Gill v. Whitford

  • October 13, 2017
    Guest Post
    by Eduardo Bonilla-Silva, Ph.D., president of the American Sociological Association

    *This letter was originally published by the American Sociological Association.

    During oral arguments in the gerrymandering case Gill v. Whitford, Supreme Court Chief Justice John Roberts referred to social science as "sociological gobbledygook." ASA President Eduardo Bonilla-Silva has responded in a letter, the content of which is below.


    Dear Chief Justice John Roberts:

    I write today on behalf of the American Sociological Association, the nation’s largest scholarly professional association of sociologists, to respond to a comment you made during oral arguments on Tuesday, October 3rd for the case of Gill v. Whitford. You said: “It may be simply my educational background, but I can only describe it [social science data] as sociological gobbledygook.” 

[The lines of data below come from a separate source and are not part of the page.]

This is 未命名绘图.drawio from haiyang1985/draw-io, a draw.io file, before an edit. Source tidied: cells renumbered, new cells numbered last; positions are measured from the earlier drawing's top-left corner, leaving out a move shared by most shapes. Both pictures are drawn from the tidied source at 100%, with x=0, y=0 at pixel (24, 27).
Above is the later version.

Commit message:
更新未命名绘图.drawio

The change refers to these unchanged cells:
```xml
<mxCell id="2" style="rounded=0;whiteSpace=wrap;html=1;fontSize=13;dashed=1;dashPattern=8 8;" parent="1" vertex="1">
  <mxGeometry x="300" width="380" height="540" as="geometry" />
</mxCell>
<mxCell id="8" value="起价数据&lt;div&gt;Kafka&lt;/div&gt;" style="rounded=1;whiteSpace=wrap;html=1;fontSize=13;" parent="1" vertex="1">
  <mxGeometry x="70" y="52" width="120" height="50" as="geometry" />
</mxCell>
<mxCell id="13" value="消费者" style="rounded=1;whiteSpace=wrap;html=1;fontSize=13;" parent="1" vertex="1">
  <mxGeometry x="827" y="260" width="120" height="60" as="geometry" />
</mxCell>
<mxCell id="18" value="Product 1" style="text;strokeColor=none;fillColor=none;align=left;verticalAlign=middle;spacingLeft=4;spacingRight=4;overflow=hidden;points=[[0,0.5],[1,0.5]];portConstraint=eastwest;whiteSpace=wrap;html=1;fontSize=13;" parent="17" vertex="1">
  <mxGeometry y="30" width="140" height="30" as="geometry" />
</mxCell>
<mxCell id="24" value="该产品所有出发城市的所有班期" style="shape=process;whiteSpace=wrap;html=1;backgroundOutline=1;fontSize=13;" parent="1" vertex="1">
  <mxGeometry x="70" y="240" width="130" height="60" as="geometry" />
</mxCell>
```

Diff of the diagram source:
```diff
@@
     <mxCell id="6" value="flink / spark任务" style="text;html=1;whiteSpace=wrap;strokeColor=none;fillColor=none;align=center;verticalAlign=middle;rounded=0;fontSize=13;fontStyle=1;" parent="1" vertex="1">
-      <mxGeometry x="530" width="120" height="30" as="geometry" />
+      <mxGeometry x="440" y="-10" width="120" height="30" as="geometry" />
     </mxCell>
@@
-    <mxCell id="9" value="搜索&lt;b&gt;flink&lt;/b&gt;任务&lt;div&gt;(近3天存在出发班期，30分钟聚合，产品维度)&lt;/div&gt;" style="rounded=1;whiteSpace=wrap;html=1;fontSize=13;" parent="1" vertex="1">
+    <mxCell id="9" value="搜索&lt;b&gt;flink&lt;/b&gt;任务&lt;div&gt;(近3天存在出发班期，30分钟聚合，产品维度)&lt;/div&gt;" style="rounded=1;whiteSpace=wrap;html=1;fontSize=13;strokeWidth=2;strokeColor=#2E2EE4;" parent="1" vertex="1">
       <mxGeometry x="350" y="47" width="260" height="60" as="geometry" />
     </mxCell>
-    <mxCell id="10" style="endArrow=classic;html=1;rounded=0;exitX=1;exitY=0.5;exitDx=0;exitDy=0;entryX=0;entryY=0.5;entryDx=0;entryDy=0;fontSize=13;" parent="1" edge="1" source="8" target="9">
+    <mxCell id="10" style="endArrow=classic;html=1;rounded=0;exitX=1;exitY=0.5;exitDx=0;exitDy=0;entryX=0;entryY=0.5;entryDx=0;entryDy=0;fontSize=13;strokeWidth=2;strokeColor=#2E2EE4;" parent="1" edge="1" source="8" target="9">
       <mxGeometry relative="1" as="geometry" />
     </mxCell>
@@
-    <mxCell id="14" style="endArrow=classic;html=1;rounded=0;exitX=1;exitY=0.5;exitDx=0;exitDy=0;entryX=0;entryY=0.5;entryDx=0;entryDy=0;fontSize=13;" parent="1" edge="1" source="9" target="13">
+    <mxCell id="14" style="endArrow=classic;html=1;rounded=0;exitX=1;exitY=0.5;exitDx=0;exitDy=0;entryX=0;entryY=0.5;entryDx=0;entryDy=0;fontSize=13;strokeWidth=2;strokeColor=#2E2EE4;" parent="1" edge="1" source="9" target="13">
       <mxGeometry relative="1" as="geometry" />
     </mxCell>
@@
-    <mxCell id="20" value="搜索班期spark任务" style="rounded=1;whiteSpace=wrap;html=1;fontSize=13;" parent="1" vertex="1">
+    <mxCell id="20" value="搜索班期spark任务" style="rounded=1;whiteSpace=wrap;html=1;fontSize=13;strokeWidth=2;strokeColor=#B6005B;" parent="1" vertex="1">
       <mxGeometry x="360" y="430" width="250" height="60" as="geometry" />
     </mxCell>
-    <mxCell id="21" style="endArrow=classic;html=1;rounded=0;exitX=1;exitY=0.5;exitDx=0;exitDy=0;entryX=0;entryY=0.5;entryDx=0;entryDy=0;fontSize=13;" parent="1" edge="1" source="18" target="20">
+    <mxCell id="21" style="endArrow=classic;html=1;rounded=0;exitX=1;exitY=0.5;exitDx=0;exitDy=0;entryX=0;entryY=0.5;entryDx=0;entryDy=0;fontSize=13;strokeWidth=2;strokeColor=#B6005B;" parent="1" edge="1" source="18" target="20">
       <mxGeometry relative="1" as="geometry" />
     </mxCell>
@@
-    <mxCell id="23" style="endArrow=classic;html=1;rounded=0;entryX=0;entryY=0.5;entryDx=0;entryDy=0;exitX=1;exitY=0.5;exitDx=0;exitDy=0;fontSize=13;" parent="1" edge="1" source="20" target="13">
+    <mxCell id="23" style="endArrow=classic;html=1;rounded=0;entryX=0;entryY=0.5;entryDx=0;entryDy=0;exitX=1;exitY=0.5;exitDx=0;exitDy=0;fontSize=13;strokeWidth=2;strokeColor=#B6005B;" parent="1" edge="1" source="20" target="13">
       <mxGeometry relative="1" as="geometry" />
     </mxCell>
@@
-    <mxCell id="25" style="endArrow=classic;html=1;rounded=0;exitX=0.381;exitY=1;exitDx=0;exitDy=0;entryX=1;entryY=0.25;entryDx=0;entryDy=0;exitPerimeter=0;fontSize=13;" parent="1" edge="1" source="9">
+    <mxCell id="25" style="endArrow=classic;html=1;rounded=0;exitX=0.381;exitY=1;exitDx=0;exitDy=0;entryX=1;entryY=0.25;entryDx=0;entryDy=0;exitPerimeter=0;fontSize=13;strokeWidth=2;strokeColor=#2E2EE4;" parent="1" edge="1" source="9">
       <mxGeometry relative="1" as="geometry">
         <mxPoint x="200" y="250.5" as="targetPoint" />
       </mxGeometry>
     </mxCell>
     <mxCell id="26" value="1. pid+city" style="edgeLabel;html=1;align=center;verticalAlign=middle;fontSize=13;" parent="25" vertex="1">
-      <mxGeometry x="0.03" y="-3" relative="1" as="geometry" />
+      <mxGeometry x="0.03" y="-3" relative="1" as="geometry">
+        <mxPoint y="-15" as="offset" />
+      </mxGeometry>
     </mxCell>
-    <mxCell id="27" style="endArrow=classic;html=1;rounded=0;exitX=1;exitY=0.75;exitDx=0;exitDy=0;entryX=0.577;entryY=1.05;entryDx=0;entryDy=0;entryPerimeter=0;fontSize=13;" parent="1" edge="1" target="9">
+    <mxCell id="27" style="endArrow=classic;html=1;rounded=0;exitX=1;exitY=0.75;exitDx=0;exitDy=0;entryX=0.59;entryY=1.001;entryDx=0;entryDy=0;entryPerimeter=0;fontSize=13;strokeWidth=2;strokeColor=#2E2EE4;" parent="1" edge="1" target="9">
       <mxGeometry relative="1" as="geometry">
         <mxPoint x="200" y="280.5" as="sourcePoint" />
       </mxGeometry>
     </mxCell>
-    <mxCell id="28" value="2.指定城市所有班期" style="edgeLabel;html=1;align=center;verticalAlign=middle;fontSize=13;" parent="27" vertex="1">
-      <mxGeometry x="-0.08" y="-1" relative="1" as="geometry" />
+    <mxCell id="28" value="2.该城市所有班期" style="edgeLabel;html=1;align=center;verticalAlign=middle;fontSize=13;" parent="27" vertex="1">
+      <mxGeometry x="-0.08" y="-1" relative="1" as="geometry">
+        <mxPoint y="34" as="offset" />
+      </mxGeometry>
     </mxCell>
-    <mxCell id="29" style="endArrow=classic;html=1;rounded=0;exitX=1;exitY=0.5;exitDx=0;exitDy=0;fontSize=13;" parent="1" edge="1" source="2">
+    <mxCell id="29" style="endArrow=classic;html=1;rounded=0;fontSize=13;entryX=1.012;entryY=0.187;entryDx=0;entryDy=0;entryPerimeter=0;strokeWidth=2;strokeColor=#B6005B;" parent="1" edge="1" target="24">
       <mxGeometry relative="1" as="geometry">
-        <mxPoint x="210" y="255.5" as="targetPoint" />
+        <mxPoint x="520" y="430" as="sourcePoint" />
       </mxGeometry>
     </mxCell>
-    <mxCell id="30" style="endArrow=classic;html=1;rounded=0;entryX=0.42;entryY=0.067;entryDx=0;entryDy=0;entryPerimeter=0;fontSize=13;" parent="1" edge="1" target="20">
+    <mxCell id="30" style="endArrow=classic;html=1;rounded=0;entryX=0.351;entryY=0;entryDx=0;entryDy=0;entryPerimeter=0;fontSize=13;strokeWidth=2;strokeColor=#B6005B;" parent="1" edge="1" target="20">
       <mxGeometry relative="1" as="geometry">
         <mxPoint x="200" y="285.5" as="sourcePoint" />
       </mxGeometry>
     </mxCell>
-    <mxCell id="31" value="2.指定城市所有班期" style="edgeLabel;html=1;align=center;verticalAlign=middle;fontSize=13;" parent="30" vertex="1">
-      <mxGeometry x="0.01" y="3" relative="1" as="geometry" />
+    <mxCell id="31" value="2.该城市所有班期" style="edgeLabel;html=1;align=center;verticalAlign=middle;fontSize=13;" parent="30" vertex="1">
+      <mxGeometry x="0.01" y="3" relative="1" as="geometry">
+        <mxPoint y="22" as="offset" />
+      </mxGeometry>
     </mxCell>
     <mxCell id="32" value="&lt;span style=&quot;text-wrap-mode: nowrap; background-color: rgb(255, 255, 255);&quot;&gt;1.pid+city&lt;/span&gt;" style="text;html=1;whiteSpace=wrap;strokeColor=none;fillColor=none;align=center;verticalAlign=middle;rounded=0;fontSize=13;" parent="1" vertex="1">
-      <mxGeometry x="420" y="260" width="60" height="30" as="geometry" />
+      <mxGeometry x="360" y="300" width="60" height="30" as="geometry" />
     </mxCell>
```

  • September 13, 2017
    Guest Post

    by Matt Lynch, Special Counsel, Foley & Lardner LLP and Steering Committee member, ACS Madison Lawyer Chapter

    Few are willing to defend the practice of partisan gerrymandering on its merits.  Republican lawmakers, Democratic lawmakers, historians, political scientists, law professors, partisan interest groups, and nonpartisan interest groups alike all agree that gerrymandering—drawing legislative districts for the purpose of political advantage—is a pox on representative government. But stopping the practice requires legislators to voluntarily harm their own chances for re-election.  And so gerrymandering continues, now aided by more precise voter data than we have ever had, and the technology to use it on a broad, state-wide scale.

    Gill v. Whitford, a case arising from Wisconsin’s heavily gerrymandered districts, presents the United States Supreme Court with a clean opportunity to rein in that despised practice.  The only question is whether the justices—namely swing Justice Anthony Kennedy—believe it is a problem that warrants a judicial solution.

  • September 13, 2017
    Guest Post

    by Daniel TokajiCharles W. Ebersold and Florence Whitcomb Ebersold Professor of Constitutional Law at The Ohio State University Moritz College of Law

    *This piece originally ran on SCOTUSblog as a part of their Summer Symposium on Gill v. Whitford

    A constitutional standard for partisan gerrymandering is the holy grail of election law. For decades, scholars and jurists have struggled to find a manageable standard for claims of excessive partisanship in drawing district lines. Most of these efforts have focused on the equal protection clause. But as Justice Anthony Kennedy suggested in Vieth v. Jubelirer, the First Amendment provides a firmer doctrinal basis for challenging partisan gerrymandering. An established line of precedent understands voting as a form of expressive association protected by the First Amendment. These cases offer a nuanced standard that would avoid the undesirable result of rendering any consideration of partisan consequences unconstitutional.